▶ **Exercise instructions**
Please set down each entry exactly, omitting any picture it holds.

▶ **Data**
#####
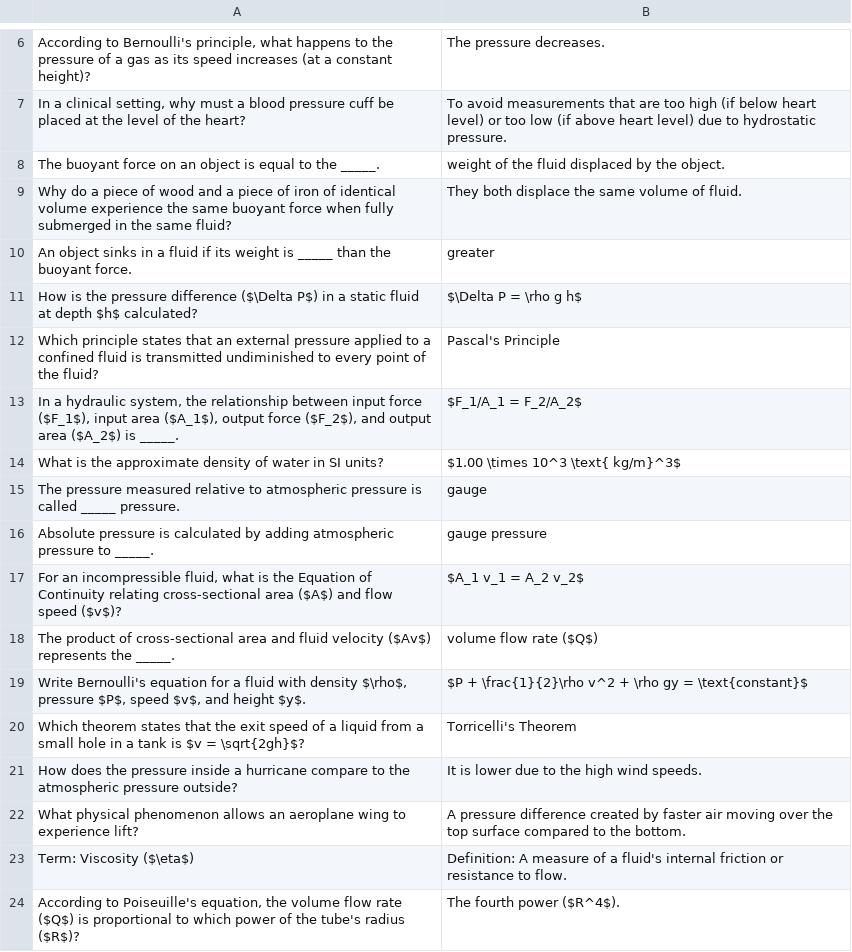
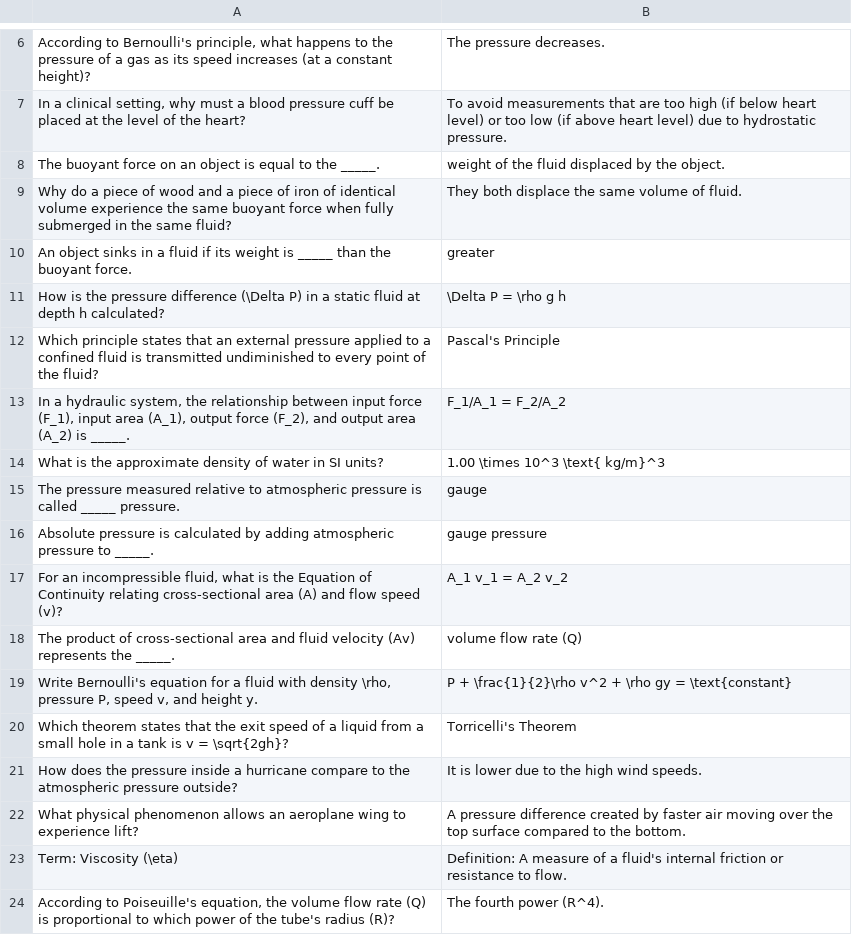
Before and after one commit to cristyyalbertyy-hub/Physics, a CSV file: Public/F_Q.csv, drawn as a sheet; only a part is shown, gaps mark what is left out; the diff covers the shown part only.

```diff
--- a/Public/F_Q.csv
+++ b/Public/F_Q.csv
@@ -10,15 +10,15 @@ Why do a piece of wood and a piece of iron of identical volume experience the sa
 An object sinks in a fluid if its weight is _____ than the buoyant force.,greater
-How is the pressure difference ($\Delta P$) in a static fluid at depth $h$ calculated?,$\Delta P = \rho g h$
+How is the pressure difference (\Delta P) in a static fluid at depth h calculated?,\Delta P = \rho g h
 Which principle states that an external pressure applied to a confined fluid is transmitted undiminished to every point of the fluid?,Pascal's Principle
-"In a hydraulic system, the relationship between input force ($F_1$), input area ($A_1$), output force ($F_2$), and output area ($A_2$) is _____.",$F_1/A_1 = F_2/A_2$
-What is the approximate density of water in SI units?,$1.00 \times 10^3 \text{ kg/m}^3$
+"In a hydraulic system, the relationship between input force (F_1), input area (A_1), output force (F_2), and output area (A_2) is _____.",F_1/A_1 = F_2/A_2
+What is the approximate density of water in SI units?,1.00 \times 10^3 \text{ kg/m}^3
 The pressure measured relative to atmospheric pressure is called _____ pressure.,gauge
 Absolute pressure is calculated by adding atmospheric pressure to _____.,gauge pressure
-"For an incompressible fluid, what is the Equation of Continuity relating cross-sectional area ($A$) and flow speed ($v$)?",$A_1 v_1 = A_2 v_2$
-The product of cross-sectional area and fluid velocity ($Av$) represents the _____.,volume flow rate ($Q$)
-"Write Bernoulli's equation for a fluid with density $\rho$, pressure $P$, speed $v$, and height $y$.",$P + \frac{1}{2}\rho v^2 + \rho gy = \text{constant}$
-Which theorem states that the exit speed of a liquid from a small hole in a tank is $v = \sqrt{2gh}$?,Torricelli's Theorem
+"For an incompressible fluid, what is the Equation of Continuity relating cross-sectional area (A) and flow speed (v)?",A_1 v_1 = A_2 v_2
+The product of cross-sectional area and fluid velocity (Av) represents the _____.,volume flow rate (Q)
+"Write Bernoulli's equation for a fluid with density \rho, pressure P, speed v, and height y.",P + \frac{1}{2}\rho v^2 + \rho gy = \text{constant}
+Which theorem states that the exit speed of a liquid from a small hole in a tank is v = \sqrt{2gh}?,Torricelli's Theorem
 How does the pressure inside a hurricane compare to the atmospheric pressure outside?,It is lower due to the high wind speeds.
 What physical phenomenon allows an aeroplane wing to experience lift?,A pressure difference created by faster air moving over the top surface compared to the bottom.
-Term: Viscosity ($\eta$),Definition: A measure of a fluid's internal friction or resistance to flow.
-"According to Poiseuille's equation, the volume flow rate ($Q$) is proportional to which power of the tube's radius ($R$)?",The fourth power ($R^4$).
+Term: Viscosity (\eta),Definition: A measure of a fluid's internal friction or resistance to flow.
+"According to Poiseuille's equation, the volume flow rate (Q) is proportional to which power of the tube's radius (R)?",The fourth power (R^4).
```
Also changed, not shown: 33 edited cells elsewhere in this file, Public/M_MU_Q.csv, Public/M_NL_Q.csv, 17 other files.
#####
▶ **Answer below**
Before and after one commit to cristyyalbertyy-hub/Physics, a CSV file: Public/F_Q.csv, drawn as a sheet; only a part is shown, gaps mark what is left out; the diff covers the shown part only.

```diff
--- a/Public/F_Q.csv
+++ b/Public/F_Q.csv
@@ -10,15 +10,15 @@ Why do a piece of wood and a piece of iron of identical volume experience the sa
 An object sinks in a fluid if its weight is _____ than the buoyant force.,greater
-How is the pressure difference ($\Delta P$) in a static fluid at depth $h$ calculated?,$\Delta P = \rho g h$
+How is the pressure difference (\Delta P) in a static fluid at depth h calculated?,\Delta P = \rho g h
 Which principle states that an external pressure applied to a confined fluid is transmitted undiminished to every point of the fluid?,Pascal's Principle
-"In a hydraulic system, the relationship between input force ($F_1$), input area ($A_1$), output force ($F_2$), and output area ($A_2$) is _____.",$F_1/A_1 = F_2/A_2$
-What is the approximate density of water in SI units?,$1.00 \times 10^3 \text{ kg/m}^3$
+"In a hydraulic system, the relationship between input force (F_1), input area (A_1), output force (F_2), and output area (A_2) is _____.",F_1/A_1 = F_2/A_2
+What is the approximate density of water in SI units?,1.00 \times 10^3 \text{ kg/m}^3
 The pressure measured relative to atmospheric pressure is called _____ pressure.,gauge
 Absolute pressure is calculated by adding atmospheric pressure to _____.,gauge pressure
-"For an incompressible fluid, what is the Equation of Continuity relating cross-sectional area ($A$) and flow speed ($v$)?",$A_1 v_1 = A_2 v_2$
-The product of cross-sectional area and fluid velocity ($Av$) represents the _____.,volume flow rate ($Q$)
-"Write Bernoulli's equation for a fluid with density $\rho$, pressure $P$, speed $v$, and height $y$.",$P + \frac{1}{2}\rho v^2 + \rho gy = \text{constant}$
-Which theorem states that the exit speed of a liquid from a small hole in a tank is $v = \sqrt{2gh}$?,Torricelli's Theorem
+"For an incompressible fluid, what is the Equation of Continuity relating cross-sectional area (A) and flow speed (v)?",A_1 v_1 = A_2 v_2
+The product of cross-sectional area and fluid velocity (Av) represents the _____.,volume flow rate (Q)
+"Write Bernoulli's equation for a fluid with density \rho, pressure P, speed v, and height y.",P + \frac{1}{2}\rho v^2 + \rho gy = \text{constant}
+Which theorem states that the exit speed of a liquid from a small hole in a tank is v = \sqrt{2gh}?,Torricelli's Theorem
 How does the pressure inside a hurricane compare to the atmospheric pressure outside?,It is lower due to the high wind speeds.
 What physical phenomenon allows an aeroplane wing to experience lift?,A pressure difference created by faster air moving over the top surface compared to the bottom.
-Term: Viscosity ($\eta$),Definition: A measure of a fluid's internal friction or resistance to flow.
-"According to Poiseuille's equation, the volume flow rate ($Q$) is proportional to which power of the tube's radius ($R$)?",The fourth power ($R^4$).
+Term: Viscosity (\eta),Definition: A measure of a fluid's internal friction or resistance to flow.
+"According to Poiseuille's equation, the volume flow rate (Q) is proportional to which power of the tube's radius (R)?",The fourth power (R^4).
```
Also changed, not shown: 33 edited cells elsewhere in this file, Public/M_MU_Q.csv, Public/M_NL_Q.csv, 17 other files.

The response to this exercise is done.